> AIM OF THE EXERCISE
When you retype the data, keep every line exactly as it appears.

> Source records
# # # # #

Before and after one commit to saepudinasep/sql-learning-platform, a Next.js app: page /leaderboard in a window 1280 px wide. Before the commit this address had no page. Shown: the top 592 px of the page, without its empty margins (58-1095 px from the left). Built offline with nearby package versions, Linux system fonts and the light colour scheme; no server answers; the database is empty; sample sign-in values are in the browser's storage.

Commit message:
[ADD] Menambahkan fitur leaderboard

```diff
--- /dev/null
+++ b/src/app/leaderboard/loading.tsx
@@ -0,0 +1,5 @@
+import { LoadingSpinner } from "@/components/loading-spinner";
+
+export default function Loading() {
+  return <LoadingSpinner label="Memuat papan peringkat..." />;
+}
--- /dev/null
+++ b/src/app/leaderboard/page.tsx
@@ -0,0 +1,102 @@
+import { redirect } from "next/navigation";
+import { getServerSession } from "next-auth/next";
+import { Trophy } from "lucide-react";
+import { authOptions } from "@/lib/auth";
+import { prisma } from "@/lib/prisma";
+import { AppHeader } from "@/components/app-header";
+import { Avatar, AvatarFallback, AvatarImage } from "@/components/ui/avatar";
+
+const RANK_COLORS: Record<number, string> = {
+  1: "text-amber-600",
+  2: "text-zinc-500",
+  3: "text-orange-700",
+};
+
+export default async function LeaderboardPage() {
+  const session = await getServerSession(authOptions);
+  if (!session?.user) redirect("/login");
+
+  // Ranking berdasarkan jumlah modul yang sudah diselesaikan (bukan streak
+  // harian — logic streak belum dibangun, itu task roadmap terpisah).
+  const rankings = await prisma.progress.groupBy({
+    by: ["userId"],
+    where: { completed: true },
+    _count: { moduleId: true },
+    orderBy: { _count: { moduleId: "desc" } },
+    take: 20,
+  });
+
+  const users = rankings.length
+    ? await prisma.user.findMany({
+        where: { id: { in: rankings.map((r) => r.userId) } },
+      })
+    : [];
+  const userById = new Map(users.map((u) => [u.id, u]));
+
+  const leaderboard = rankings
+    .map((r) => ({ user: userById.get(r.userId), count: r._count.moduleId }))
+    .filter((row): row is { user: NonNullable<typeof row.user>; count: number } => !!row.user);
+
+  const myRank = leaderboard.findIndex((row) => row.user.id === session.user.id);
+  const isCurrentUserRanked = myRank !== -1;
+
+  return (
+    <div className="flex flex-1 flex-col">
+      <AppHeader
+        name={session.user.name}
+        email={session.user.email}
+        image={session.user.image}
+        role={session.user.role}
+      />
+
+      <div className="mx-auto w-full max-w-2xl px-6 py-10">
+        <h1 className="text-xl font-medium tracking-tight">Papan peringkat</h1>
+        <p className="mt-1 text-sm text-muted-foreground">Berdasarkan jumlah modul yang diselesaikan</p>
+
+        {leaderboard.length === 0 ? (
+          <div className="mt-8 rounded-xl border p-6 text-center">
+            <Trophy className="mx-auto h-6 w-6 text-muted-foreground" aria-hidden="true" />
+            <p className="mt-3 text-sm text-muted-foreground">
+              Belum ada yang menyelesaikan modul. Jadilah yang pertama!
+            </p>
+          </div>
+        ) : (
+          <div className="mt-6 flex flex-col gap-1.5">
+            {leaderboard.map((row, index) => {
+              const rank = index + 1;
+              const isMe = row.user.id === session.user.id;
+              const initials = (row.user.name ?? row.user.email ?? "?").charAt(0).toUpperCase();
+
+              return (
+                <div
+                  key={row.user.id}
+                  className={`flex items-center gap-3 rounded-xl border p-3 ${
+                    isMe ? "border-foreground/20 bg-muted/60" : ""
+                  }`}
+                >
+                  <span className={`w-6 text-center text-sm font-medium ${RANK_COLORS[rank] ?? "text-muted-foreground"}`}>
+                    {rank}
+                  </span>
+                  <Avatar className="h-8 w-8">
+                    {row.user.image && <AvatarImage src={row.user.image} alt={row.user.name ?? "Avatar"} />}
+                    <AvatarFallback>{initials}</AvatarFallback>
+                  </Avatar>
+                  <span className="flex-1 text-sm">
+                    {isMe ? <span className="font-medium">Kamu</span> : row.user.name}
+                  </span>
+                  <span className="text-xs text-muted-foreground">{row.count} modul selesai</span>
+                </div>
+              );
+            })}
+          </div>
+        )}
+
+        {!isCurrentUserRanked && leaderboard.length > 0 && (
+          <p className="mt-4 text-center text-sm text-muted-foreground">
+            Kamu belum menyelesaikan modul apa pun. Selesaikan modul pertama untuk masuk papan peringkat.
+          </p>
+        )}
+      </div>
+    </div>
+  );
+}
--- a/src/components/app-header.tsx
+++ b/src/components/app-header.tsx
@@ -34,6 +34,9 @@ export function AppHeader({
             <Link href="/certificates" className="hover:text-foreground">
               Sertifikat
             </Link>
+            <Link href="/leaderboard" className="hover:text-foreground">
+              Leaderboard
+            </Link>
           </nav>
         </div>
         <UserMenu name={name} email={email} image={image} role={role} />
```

# # # # #

> RESULT
Before and after one commit to saepudinasep/sql-learning-platform, a Next.js app: page /leaderboard in a window 1280 px wide. Before the commit this address had no page. Shown: the top 592 px of the page, without its empty margins (58-1095 px from the left). Built offline with nearby package versions, Linux system fonts and the light colour scheme; no server answers; the database is empty; sample sign-in values are in the browser's storage.

Commit message:
[ADD] Menambahkan fitur leaderboard

```diff
--- /dev/null
+++ b/src/app/leaderboard/loading.tsx
@@ -0,0 +1,5 @@
+import { LoadingSpinner } from "@/components/loading-spinner";
+
+export default function Loading() {
+  return <LoadingSpinner label="Memuat papan peringkat..." />;
+}
--- /dev/null
+++ b/src/app/leaderboard/page.tsx
@@ -0,0 +1,102 @@
+import { redirect } from "next/navigation";
+import { getServerSession } from "next-auth/next";
+import { Trophy } from "lucide-react";
+import { authOptions } from "@/lib/auth";
+import { prisma } from "@/lib/prisma";
+import { AppHeader } from "@/components/app-header";
+import { Avatar, AvatarFallback, AvatarImage } from "@/components/ui/avatar";
+
+const RANK_COLORS: Record<number, string> = {
+  1: "text-amber-600",
+  2: "text-zinc-500",
+  3: "text-orange-700",
+};
+
+export default async function LeaderboardPage() {
+  const session = await getServerSession(authOptions);
+  if (!session?.user) redirect("/login");
+
+  // Ranking berdasarkan jumlah modul yang sudah diselesaikan (bukan streak
+  // harian — logic streak belum dibangun, itu task roadmap terpisah).
+  const rankings = await prisma.progress.groupBy({
+    by: ["userId"],
+    where: { completed: true },
+    _count: { moduleId: true },
+    orderBy: { _count: { moduleId: "desc" } },
+    take: 20,
+  });
+
+  const users = rankings.length
+    ? await prisma.user.findMany({
+        where: { id: { in: rankings.map((r) => r.userId) } },
+      })
+    : [];
+  const userById = new Map(users.map((u) => [u.id, u]));
+
+  const leaderboard = rankings
+    .map((r) => ({ user: userById.get(r.userId), count: r._count.moduleId }))
+    .filter((row): row is { user: NonNullable<typeof row.user>; count: number } => !!row.user);
+
+  const myRank = leaderboard.findIndex((row) => row.user.id === session.user.id);
+  const isCurrentUserRanked = myRank !== -1;
+
+  return (
+    <div className="flex flex-1 flex-col">
+      <AppHeader
+        name={session.user.name}
+        email={session.user.email}
+        image={session.user.image}
+        role={session.user.role}
+      />
+
+      <div className="mx-auto w-full max-w-2xl px-6 py-10">
+        <h1 className="text-xl font-medium tracking-tight">Papan peringkat</h1>
+        <p className="mt-1 text-sm text-muted-foreground">Berdasarkan jumlah modul yang diselesaikan</p>
+
+        {leaderboard.length === 0 ? (
+          <div className="mt-8 rounded-xl border p-6 text-center">
+            <Trophy className="mx-auto h-6 w-6 text-muted-foreground" aria-hidden="true" />
+            <p className="mt-3 text-sm text-muted-foreground">
+              Belum ada yang menyelesaikan modul. Jadilah yang pertama!
+            </p>
+          </div>
+        ) : (
+          <div className="mt-6 flex flex-col gap-1.5">
+            {leaderboard.map((row, index) => {
+              const rank = index + 1;
+              const isMe = row.user.id === session.user.id;
+              const initials = (row.user.name ?? row.user.email ?? "?").charAt(0).toUpperCase();
+
+              return (
+                <div
+                  key={row.user.id}
+                  className={`flex items-center gap-3 rounded-xl border p-3 ${
+                    isMe ? "border-foreground/20 bg-muted/60" : ""
+                  }`}
+                >
+                  <span className={`w-6 text-center text-sm font-medium ${RANK_COLORS[rank] ?? "text-muted-foreground"}`}>
+                    {rank}
+                  </span>
+                  <Avatar className="h-8 w-8">
+                    {row.user.image && <AvatarImage src={row.user.image} alt={row.user.name ?? "Avatar"} />}
+                    <AvatarFallback>{initials}</AvatarFallback>
+                  </Avatar>
+                  <span className="flex-1 text-sm">
+                    {isMe ? <span className="font-medium">Kamu</span> : row.user.name}
+                  </span>
+                  <span className="text-xs text-muted-foreground">{row.count} modul selesai</span>
+                </div>
+              );
+            })}
+          </div>
+        )}
+
+        {!isCurrentUserRanked && leaderboard.length > 0 && (
+          <p className="mt-4 text-center text-sm text-muted-foreground">
+            Kamu belum menyelesaikan modul apa pun. Selesaikan modul pertama untuk masuk papan peringkat.
+          </p>
+        )}
+      </div>
+    </div>
+  );
+}
--- a/src/components/app-header.tsx
+++ b/src/components/app-header.tsx
@@ -34,6 +34,9 @@ export function AppHeader({
             <Link href="/certificates" className="hover:text-foreground">
               Sertifikat
             </Link>
+            <Link href="/leaderboard" className="hover:text-foreground">
+              Leaderboard
+            </Link>
           </nav>
         </div>
         <UserMenu name={name} email={email} image={image} role={role} />
```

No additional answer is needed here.